Front-end code edit data:
=== Begin Enclosure ===

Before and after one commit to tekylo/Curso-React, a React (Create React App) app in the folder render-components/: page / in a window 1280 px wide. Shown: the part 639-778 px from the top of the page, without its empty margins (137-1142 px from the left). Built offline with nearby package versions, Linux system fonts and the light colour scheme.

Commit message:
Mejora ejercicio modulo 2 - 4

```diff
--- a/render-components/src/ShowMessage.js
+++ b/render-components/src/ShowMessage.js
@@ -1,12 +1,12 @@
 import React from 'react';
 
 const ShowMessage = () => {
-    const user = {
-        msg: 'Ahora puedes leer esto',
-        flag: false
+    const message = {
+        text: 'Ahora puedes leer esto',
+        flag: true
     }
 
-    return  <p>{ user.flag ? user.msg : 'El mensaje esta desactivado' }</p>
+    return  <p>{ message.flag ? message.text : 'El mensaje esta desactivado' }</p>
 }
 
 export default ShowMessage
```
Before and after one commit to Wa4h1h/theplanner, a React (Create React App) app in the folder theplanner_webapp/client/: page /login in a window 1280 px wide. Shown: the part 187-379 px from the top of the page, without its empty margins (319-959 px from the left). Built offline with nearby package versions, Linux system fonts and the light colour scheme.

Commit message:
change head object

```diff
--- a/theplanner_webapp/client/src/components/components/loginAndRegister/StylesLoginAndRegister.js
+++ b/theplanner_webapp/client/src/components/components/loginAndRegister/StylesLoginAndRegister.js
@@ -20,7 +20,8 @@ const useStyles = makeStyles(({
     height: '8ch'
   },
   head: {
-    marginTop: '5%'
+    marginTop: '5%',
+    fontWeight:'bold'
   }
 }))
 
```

=== End Enclosure ===
=== Begin Enclosure ===

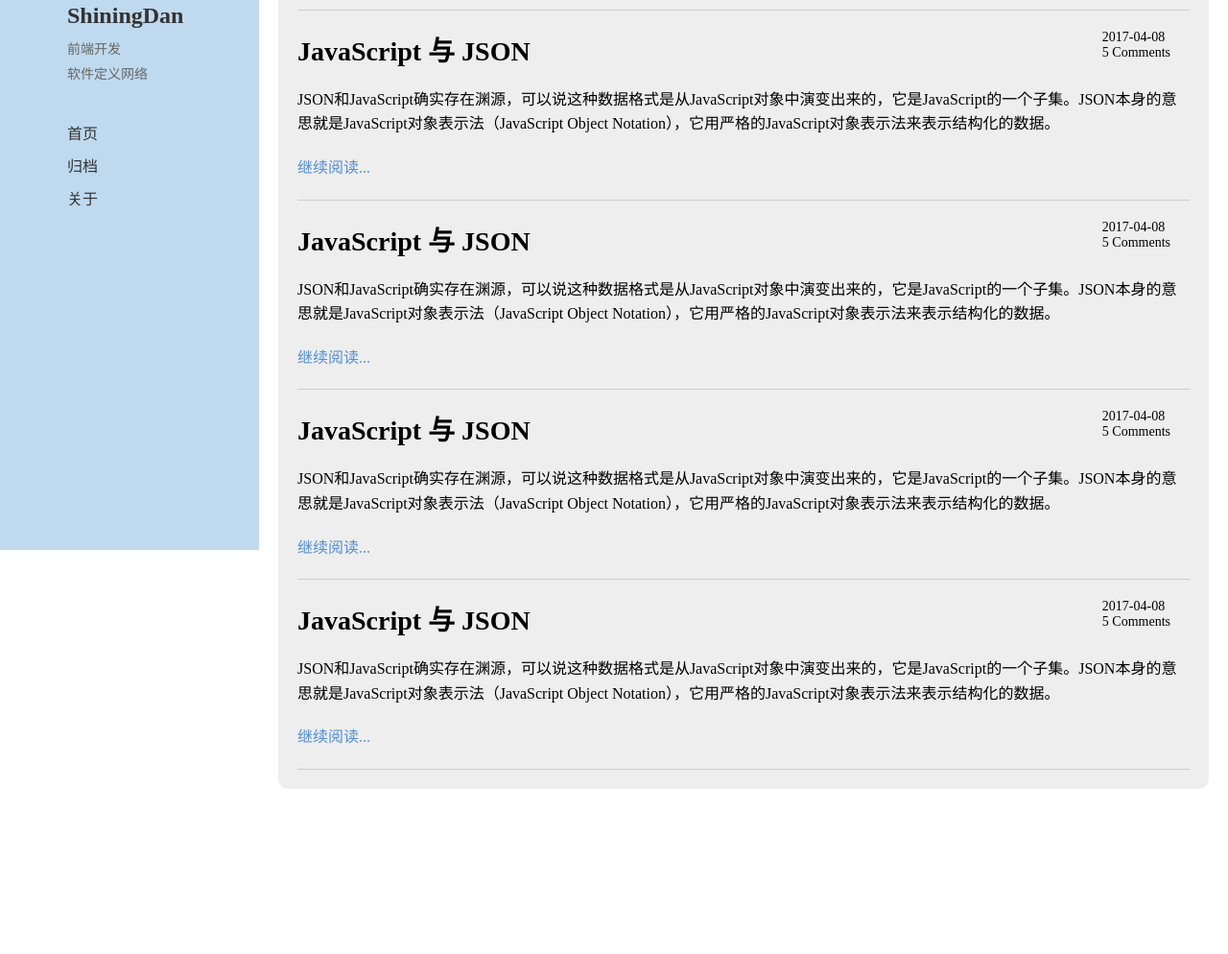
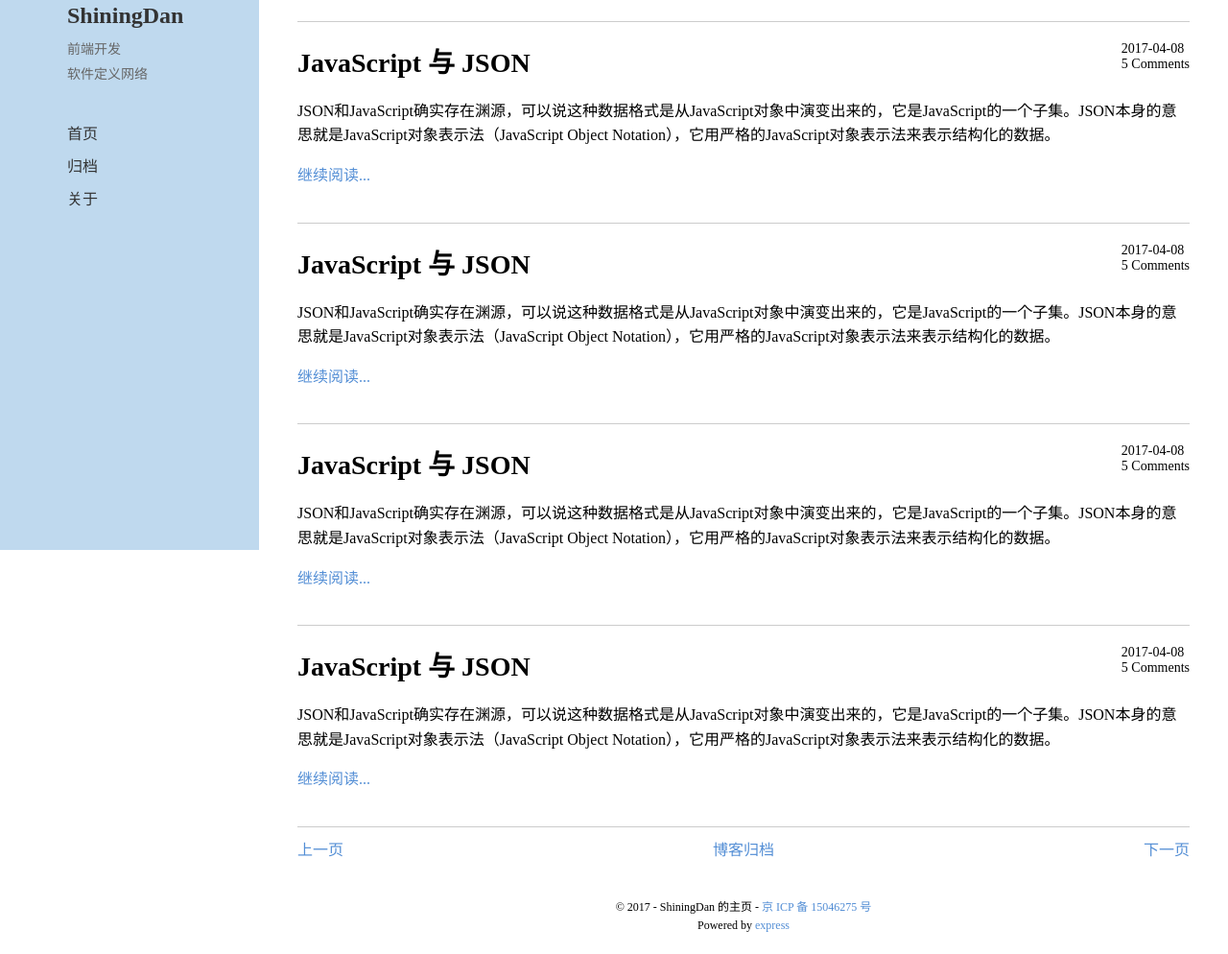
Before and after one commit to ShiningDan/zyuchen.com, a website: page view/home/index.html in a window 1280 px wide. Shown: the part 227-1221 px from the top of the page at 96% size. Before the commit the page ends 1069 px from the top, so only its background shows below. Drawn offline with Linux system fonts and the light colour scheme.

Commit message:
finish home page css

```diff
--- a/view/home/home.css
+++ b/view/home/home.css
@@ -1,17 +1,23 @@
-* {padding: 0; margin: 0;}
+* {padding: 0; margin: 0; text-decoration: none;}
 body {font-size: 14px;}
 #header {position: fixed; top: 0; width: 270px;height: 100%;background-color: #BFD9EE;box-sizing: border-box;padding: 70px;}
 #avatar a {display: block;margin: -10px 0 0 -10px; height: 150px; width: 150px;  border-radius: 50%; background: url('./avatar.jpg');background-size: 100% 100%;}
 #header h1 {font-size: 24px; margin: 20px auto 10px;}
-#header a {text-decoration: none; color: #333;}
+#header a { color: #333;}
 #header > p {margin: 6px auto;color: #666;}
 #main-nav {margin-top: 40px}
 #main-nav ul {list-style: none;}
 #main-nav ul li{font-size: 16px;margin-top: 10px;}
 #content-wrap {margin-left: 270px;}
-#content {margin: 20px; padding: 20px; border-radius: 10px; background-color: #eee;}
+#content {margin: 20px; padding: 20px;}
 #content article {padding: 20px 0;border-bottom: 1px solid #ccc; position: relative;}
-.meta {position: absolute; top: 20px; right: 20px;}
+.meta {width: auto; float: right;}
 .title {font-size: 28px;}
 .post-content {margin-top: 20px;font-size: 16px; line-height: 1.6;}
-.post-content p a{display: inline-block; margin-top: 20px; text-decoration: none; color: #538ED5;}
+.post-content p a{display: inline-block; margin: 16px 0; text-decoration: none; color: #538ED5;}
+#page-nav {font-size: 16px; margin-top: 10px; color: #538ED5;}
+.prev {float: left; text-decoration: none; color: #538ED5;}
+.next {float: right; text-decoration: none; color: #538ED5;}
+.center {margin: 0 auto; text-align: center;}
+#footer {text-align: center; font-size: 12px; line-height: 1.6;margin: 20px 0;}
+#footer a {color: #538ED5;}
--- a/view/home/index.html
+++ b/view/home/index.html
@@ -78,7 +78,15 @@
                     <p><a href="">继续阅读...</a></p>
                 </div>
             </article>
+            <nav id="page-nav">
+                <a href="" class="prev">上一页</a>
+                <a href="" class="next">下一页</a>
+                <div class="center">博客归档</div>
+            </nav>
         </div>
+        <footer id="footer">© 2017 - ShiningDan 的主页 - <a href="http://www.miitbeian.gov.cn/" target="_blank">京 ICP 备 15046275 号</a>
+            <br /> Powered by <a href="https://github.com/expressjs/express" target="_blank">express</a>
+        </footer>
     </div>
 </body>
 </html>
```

=== End Enclosure ===

What you have to do: The answer must consist of every line from the entries that holds the string "color".

Solution:
 #header {position: fixed; top: 0; width: 270px;height: 100%;background-color: #BFD9EE;box-sizing: border-box;padding: 70px;}
-#header a {text-decoration: none; color: #333;}
+#header a { color: #333;}
 #header > p {margin: 6px auto;color: #666;}
-#content {margin: 20px; padding: 20px; border-radius: 10px; background-color: #eee;}
-.post-content p a{display: inline-block; margin-top: 20px; text-decoration: none; color: #538ED5;}
+.post-content p a{display: inline-block; margin: 16px 0; text-decoration: none; color: #538ED5;}
+#page-nav {font-size: 16px; margin-top: 10px; color: #538ED5;}
+.prev {float: left; text-decoration: none; color: #538ED5;}
+.next {float: right; text-decoration: none; color: #538ED5;}
+#footer a {color: #538ED5;}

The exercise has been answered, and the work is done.